Problem to solve →
The records that follow must be printed exactly as they are.

Study material →
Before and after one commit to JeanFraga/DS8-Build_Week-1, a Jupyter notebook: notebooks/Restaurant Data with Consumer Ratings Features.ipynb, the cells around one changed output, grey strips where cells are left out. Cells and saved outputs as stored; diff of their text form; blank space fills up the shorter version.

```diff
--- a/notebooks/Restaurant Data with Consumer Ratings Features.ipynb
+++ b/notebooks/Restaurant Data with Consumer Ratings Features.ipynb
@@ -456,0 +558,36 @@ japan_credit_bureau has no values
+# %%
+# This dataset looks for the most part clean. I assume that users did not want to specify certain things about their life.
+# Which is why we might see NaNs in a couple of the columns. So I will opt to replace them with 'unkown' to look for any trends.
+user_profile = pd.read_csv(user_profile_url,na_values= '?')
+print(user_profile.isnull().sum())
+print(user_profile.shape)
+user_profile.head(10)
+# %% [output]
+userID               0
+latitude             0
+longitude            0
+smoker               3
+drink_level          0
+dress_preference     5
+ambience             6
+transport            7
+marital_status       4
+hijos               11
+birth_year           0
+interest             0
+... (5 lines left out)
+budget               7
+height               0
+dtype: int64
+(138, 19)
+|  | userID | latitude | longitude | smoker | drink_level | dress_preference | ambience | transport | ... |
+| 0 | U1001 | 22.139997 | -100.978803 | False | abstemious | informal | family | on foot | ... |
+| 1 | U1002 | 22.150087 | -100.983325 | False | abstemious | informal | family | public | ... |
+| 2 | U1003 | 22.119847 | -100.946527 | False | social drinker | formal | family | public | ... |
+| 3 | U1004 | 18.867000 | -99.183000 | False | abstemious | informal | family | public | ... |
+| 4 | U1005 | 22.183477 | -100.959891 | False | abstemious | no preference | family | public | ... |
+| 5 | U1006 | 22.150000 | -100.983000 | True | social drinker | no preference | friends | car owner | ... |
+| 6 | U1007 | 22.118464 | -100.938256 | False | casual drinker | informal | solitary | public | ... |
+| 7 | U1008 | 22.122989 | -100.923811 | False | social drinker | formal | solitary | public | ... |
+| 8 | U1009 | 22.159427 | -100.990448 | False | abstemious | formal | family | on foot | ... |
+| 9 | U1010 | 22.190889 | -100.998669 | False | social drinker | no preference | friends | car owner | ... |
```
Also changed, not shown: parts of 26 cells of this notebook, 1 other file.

Written response →
Before and after one commit to JeanFraga/DS8-Build_Week-1, a Jupyter notebook: notebooks/Restaurant Data with Consumer Ratings Features.ipynb, the cells around one changed output, grey strips where cells are left out. Cells and saved outputs as stored; diff of their text form; blank space fills up the shorter version.

```diff
--- a/notebooks/Restaurant Data with Consumer Ratings Features.ipynb
+++ b/notebooks/Restaurant Data with Consumer Ratings Features.ipynb
@@ -456,0 +558,36 @@ japan_credit_bureau has no values
+# %%
+# This dataset looks for the most part clean. I assume that users did not want to specify certain things about their life.
+# Which is why we might see NaNs in a couple of the columns. So I will opt to replace them with 'unkown' to look for any trends.
+user_profile = pd.read_csv(user_profile_url,na_values= '?')
+print(user_profile.isnull().sum())
+print(user_profile.shape)
+user_profile.head(10)
+# %% [output]
+userID               0
+latitude             0
+longitude            0
+smoker               3
+drink_level          0
+dress_preference     5
+ambience             6
+transport            7
+marital_status       4
+hijos               11
+birth_year           0
+interest             0
+... (5 lines left out)
+budget               7
+height               0
+dtype: int64
+(138, 19)
+|  | userID | latitude | longitude | smoker | drink_level | dress_preference | ambience | transport | ... |
+| 0 | U1001 | 22.139997 | -100.978803 | False | abstemious | informal | family | on foot | ... |
+| 1 | U1002 | 22.150087 | -100.983325 | False | abstemious | informal | family | public | ... |
+| 2 | U1003 | 22.119847 | -100.946527 | False | social drinker | formal | family | public | ... |
+| 3 | U1004 | 18.867000 | -99.183000 | False | abstemious | informal | family | public | ... |
+| 4 | U1005 | 22.183477 | -100.959891 | False | abstemious | no preference | family | public | ... |
+| 5 | U1006 | 22.150000 | -100.983000 | True | social drinker | no preference | friends | car owner | ... |
+| 6 | U1007 | 22.118464 | -100.938256 | False | casual drinker | informal | solitary | public | ... |
+| 7 | U1008 | 22.122989 | -100.923811 | False | social drinker | formal | solitary | public | ... |
+| 8 | U1009 | 22.159427 | -100.990448 | False | abstemious | formal | family | on foot | ... |
+| 9 | U1010 | 22.190889 | -100.998669 | False | social drinker | no preference | friends | car owner | ... |
```
Also changed, not shown: parts of 26 cells of this notebook, 1 other file.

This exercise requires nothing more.